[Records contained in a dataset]
────

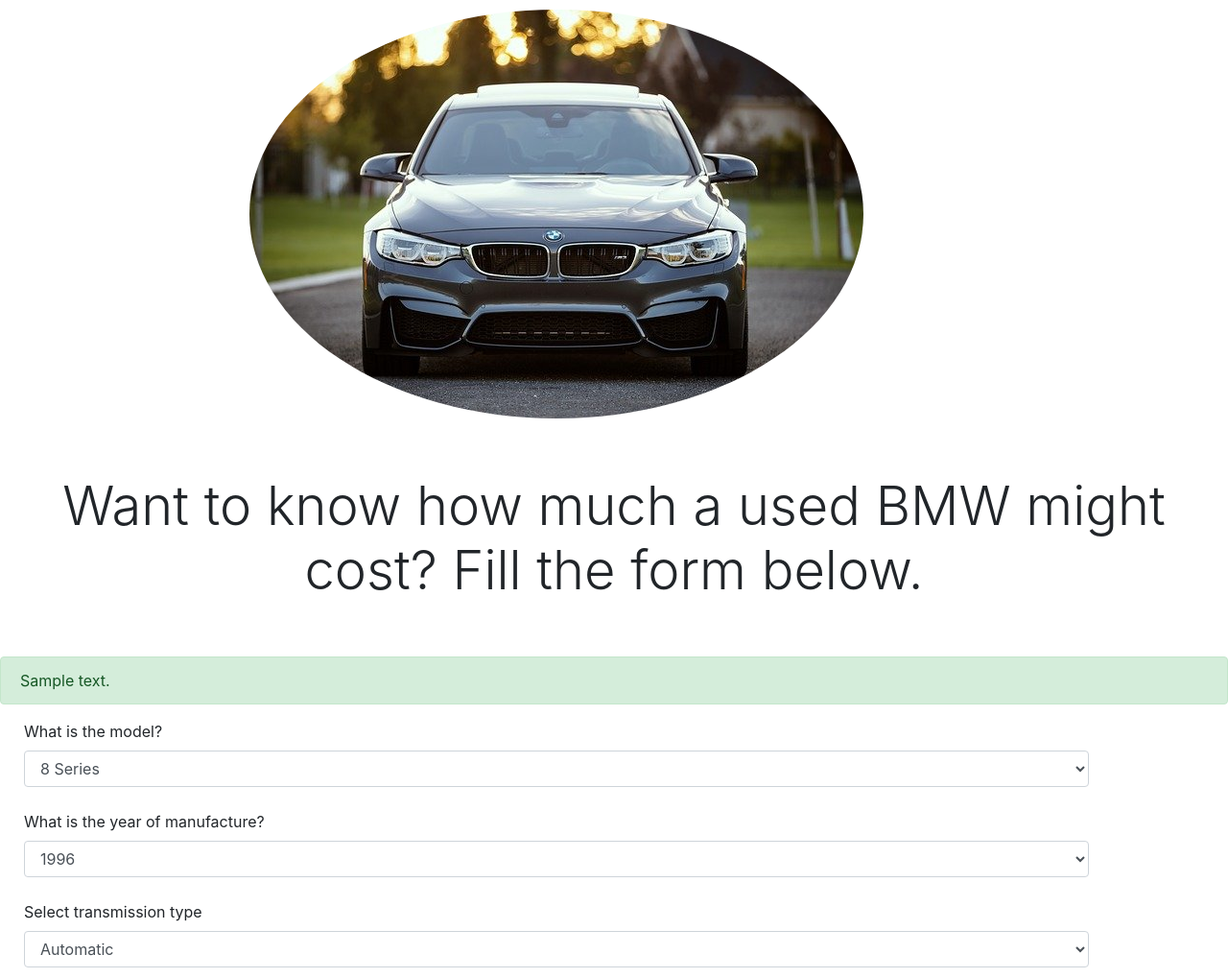
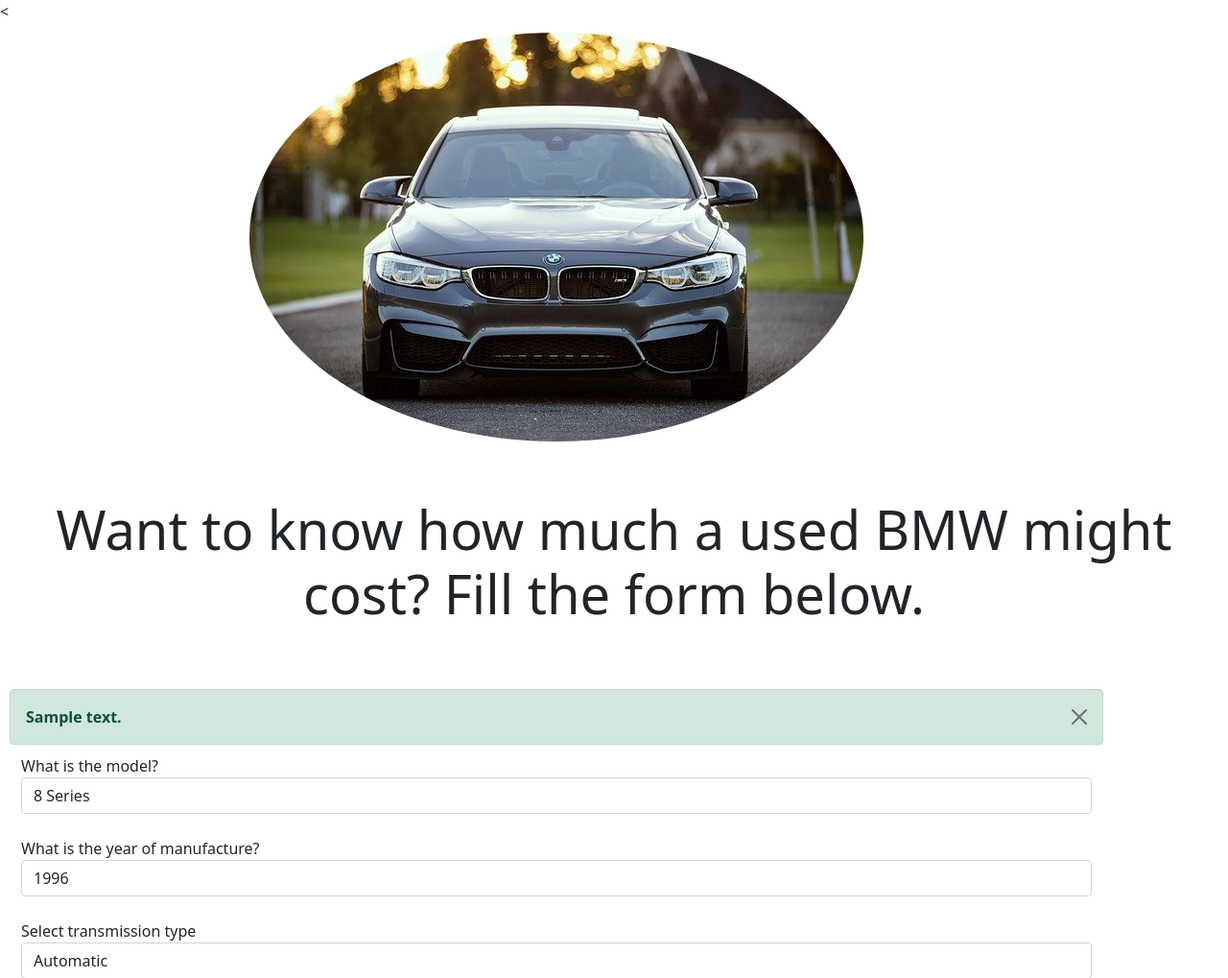
Before and after one commit to joeelorm/DataGlacierInternship, a Flask app: template Week4/Flask/templates/index.html in a window 1280 px wide. Shown: the top 1019 px of the page at 96% size. Run offline with Flask 2, Linux system fonts and the light colour scheme; the template is opened without the code that fills it: most values are stand-ins (such as "Sample title", 1, 10 or a date in 2020); parts of the project's set-up code (start-up, migrations or seed data) failed here and were passed over; some libraries are stand-ins or nearby versions.

Commit message:
Update index.html

```diff
--- a/Week4/Flask/templates/index.html
+++ b/Week4/Flask/templates/index.html
@@ -3,7 +3,7 @@
   <head>
     <meta charset="utf-8">
     <title>Car Price predictor</title>
-    <link rel="stylesheet" href="https://stackpath.bootstrapcdn.com/bootstrap/4.3.1/css/bootstrap.min.css" integrity="sha384-ggOyR0iXCbMQv3Xipma34MD+dH/1fQ784/j6cY/iJTQUOhcWr7x9JvoRxT2MZw1T" crossorigin="anonymous">
+    <<link href="https://cdn.jsdelivr.net/npm/bootstrap@5.0.2/dist/css/bootstrap.min.css" rel="stylesheet" integrity="sha384-EVSTQN3/azprG1Anm3QDgpJLIm9Nao0Yz1ztcQTwFspd3yD65VohhpuuCOmLASjC" crossorigin="anonymous">
     <link rel= "stylesheet" type= "text/css" href= "{{ url_for('static',filename='styles/style.css') }}">
   </head>
   <body>
@@ -25,8 +25,9 @@
   <h1 class="text-center display-4">Want to know how much a used BMW might cost? Fill the form below.</h1>
   <br>
   <br>
-  <div class="alert alert-success" role="alert">
-  {{ prediction_text }}
+  <div class="container alert alert-success alert-dismissible fade show" role="alert">
+    <strong>{{ prediction_text }}</strong>
+    <button type="button" class="btn-close" data-bs-dismiss="alert"></button>
   </div>
   <section class = "container">
     <form action="{{ url_for('predict')}}" method="post">
@@ -119,70 +120,7 @@
       </div>
     </form>
   </section>
-
-
-
-
-
-
-      <!-- <form action = "{{ url_for('predict')}}" method="post">
-        <label for="model">What model of BMW is it?</label>
-        <select class = "ffield" id="model" name="model">
-          <option value="8 Series">8 Series</option>
-          <option value="7 Series">7 Series</option>
-          <option value="6 Series">6 Series</option>
-          <option value="5 Series">5 Series</option>
-          <option value="4 Series">4 Series</option>
-          <option value="3 Series">3 Series</option>
-          <option value="2 Series">2 Series</option>
-          <option value="1 Series">1 Series</option>
-          <option value="X7">X7</option>
-          <option value="X6">X6</option>
-          <option value="X5">X5</option>
-          <option value="X4">X4</option>
-          <option value="X3">X3</option>
-          <option value="X2">X2</option>
-          <option value="X1">X1</option>
-          <option value="M6">M6</option>
-          <option value="M5">M5</option>
-          <option value="M4">M4</option>
-          <option value="M3">M3</option>
-          <option value="M2">M2</option>
-          <option value="M1">M1</option>
-          <option value="Z4">Z4</option>
-          <option value="Z3">Z3</option>
-          <option value="I8">I8</option>
-        </select>
-        <br>
-        <label for="transmission">Select transmission type</label>
-        <select class = "ffield" id = "transmission" name="transmission">
-          <option value="Automatic">Automatic</option>
-          <option value="Manual">Manual</option>
-          <option value="Semi-Auto">Semi-Automatic</option>
-        </select>
-        <br>
-        <label for="fueltype">Select fuel type</label>
-        <select class = "ffield" id = "fueltype" name="fueltype">
-          <option value="Diesel">Diesel</option>
-          <option value="Petrol">Petrol</option>
-          <option value="Hybrid">Hybrid</option>
-          <option value="Electric">Electric</option>
-        </select>
-        <br>
-
-        <label for="mileage">What is the mileage?</label>
-        <input class = "ffield" id = "mileage" type="number" name="mileage" value="mileage">
-        <br>
-        <label for="tax">Expected tax on vehicle</label>
-        <input class = "ffield" id = "tax" type="number" name="tax" value="tax">
-        <br>
-        <label for="mpg">Gallons of fuel consumed per mile</label>
-        <input class = "ffield" id = "mpg" type="number" name="mpg" value="mpg">
-        <br>
-        <label for="enginesize">What is the Engine Size</label>
-        <input class = "ffield" id = "enginesize" type="number" name="enginesize" value="enginesize">
-        <br>
-      </form>
-    </div> -->
+  <script src="https://cdn.jsdelivr.net/npm/@popperjs/core@2.9.2/dist/umd/popper.min.js" integrity="sha384-IQsoLXl5PILFhosVNubq5LC7Qb9DXgDA9i+tQ8Zj3iwWAwPtgFTxbJ8NT4GN1R8p" crossorigin="anonymous"></script>
+    <script src="https://cdn.jsdelivr.net/npm/bootstrap@5.0.2/dist/js/bootstrap.min.js" integrity="sha384-cVKIPhGWiC2Al4u+LWgxfKTRIcfu0JTxR+EQDz/bgldoEyl4H0zUF0QKbrJ0EcQF" crossorigin="anonymous"></script>
   </body>
 </html>
```
Lines whose indentation alone changed are shown as unchanged.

────

* **Task statement**:
Nothing but the records, copied exactly and stripped of pictures, should be returned.

* **Result of the exercise**:
Before and after one commit to joeelorm/DataGlacierInternship, a Flask app: template Week4/Flask/templates/index.html in a window 1280 px wide. Shown: the top 1019 px of the page at 96% size. Run offline with Flask 2, Linux system fonts and the light colour scheme; the template is opened without the code that fills it: most values are stand-ins (such as "Sample title", 1, 10 or a date in 2020); parts of the project's set-up code (start-up, migrations or seed data) failed here and were passed over; some libraries are stand-ins or nearby versions.

Commit message:
Update index.html

```diff
--- a/Week4/Flask/templates/index.html
+++ b/Week4/Flask/templates/index.html
@@ -3,7 +3,7 @@
   <head>
     <meta charset="utf-8">
     <title>Car Price predictor</title>
-    <link rel="stylesheet" href="https://stackpath.bootstrapcdn.com/bootstrap/4.3.1/css/bootstrap.min.css" integrity="sha384-ggOyR0iXCbMQv3Xipma34MD+dH/1fQ784/j6cY/iJTQUOhcWr7x9JvoRxT2MZw1T" crossorigin="anonymous">
+    <<link href="https://cdn.jsdelivr.net/npm/bootstrap@5.0.2/dist/css/bootstrap.min.css" rel="stylesheet" integrity="sha384-EVSTQN3/azprG1Anm3QDgpJLIm9Nao0Yz1ztcQTwFspd3yD65VohhpuuCOmLASjC" crossorigin="anonymous">
     <link rel= "stylesheet" type= "text/css" href= "{{ url_for('static',filename='styles/style.css') }}">
   </head>
   <body>
@@ -25,8 +25,9 @@
   <h1 class="text-center display-4">Want to know how much a used BMW might cost? Fill the form below.</h1>
   <br>
   <br>
-  <div class="alert alert-success" role="alert">
-  {{ prediction_text }}
+  <div class="container alert alert-success alert-dismissible fade show" role="alert">
+    <strong>{{ prediction_text }}</strong>
+    <button type="button" class="btn-close" data-bs-dismiss="alert"></button>
   </div>
   <section class = "container">
     <form action="{{ url_for('predict')}}" method="post">
@@ -119,70 +120,7 @@
       </div>
     </form>
   </section>
-
-
-
-
-
-
-      <!-- <form action = "{{ url_for('predict')}}" method="post">
-        <label for="model">What model of BMW is it?</label>
-        <select class = "ffield" id="model" name="model">
-          <option value="8 Series">8 Series</option>
-          <option value="7 Series">7 Series</option>
-          <option value="6 Series">6 Series</option>
-          <option value="5 Series">5 Series</option>
-          <option value="4 Series">4 Series</option>
-          <option value="3 Series">3 Series</option>
-          <option value="2 Series">2 Series</option>
-          <option value="1 Series">1 Series</option>
-          <option value="X7">X7</option>
-          <option value="X6">X6</option>
-          <option value="X5">X5</option>
-          <option value="X4">X4</option>
-          <option value="X3">X3</option>
-          <option value="X2">X2</option>
-          <option value="X1">X1</option>
-          <option value="M6">M6</option>
-          <option value="M5">M5</option>
-          <option value="M4">M4</option>
-          <option value="M3">M3</option>
-          <option value="M2">M2</option>
-          <option value="M1">M1</option>
-          <option value="Z4">Z4</option>
-          <option value="Z3">Z3</option>
-          <option value="I8">I8</option>
-        </select>
-        <br>
-        <label for="transmission">Select transmission type</label>
-        <select class = "ffield" id = "transmission" name="transmission">
-          <option value="Automatic">Automatic</option>
-          <option value="Manual">Manual</option>
-          <option value="Semi-Auto">Semi-Automatic</option>
-        </select>
-        <br>
-        <label for="fueltype">Select fuel type</label>
-        <select class = "ffield" id = "fueltype" name="fueltype">
-          <option value="Diesel">Diesel</option>
-          <option value="Petrol">Petrol</option>
-          <option value="Hybrid">Hybrid</option>
-          <option value="Electric">Electric</option>
-        </select>
-        <br>
-
-        <label for="mileage">What is the mileage?</label>
-        <input class = "ffield" id = "mileage" type="number" name="mileage" value="mileage">
-        <br>
-        <label for="tax">Expected tax on vehicle</label>
-        <input class = "ffield" id = "tax" type="number" name="tax" value="tax">
-        <br>
-        <label for="mpg">Gallons of fuel consumed per mile</label>
-        <input class = "ffield" id = "mpg" type="number" name="mpg" value="mpg">
-        <br>
-        <label for="enginesize">What is the Engine Size</label>
-        <input class = "ffield" id = "enginesize" type="number" name="enginesize" value="enginesize">
-        <br>
-      </form>
-    </div> -->
+  <script src="https://cdn.jsdelivr.net/npm/@popperjs/core@2.9.2/dist/umd/popper.min.js" integrity="sha384-IQsoLXl5PILFhosVNubq5LC7Qb9DXgDA9i+tQ8Zj3iwWAwPtgFTxbJ8NT4GN1R8p" crossorigin="anonymous"></script>
+    <script src="https://cdn.jsdelivr.net/npm/bootstrap@5.0.2/dist/js/bootstrap.min.js" integrity="sha384-cVKIPhGWiC2Al4u+LWgxfKTRIcfu0JTxR+EQDz/bgldoEyl4H0zUF0QKbrJ0EcQF" crossorigin="anonymous"></script>
   </body>
 </html>
```
Lines whose indentation alone changed are shown as unchanged.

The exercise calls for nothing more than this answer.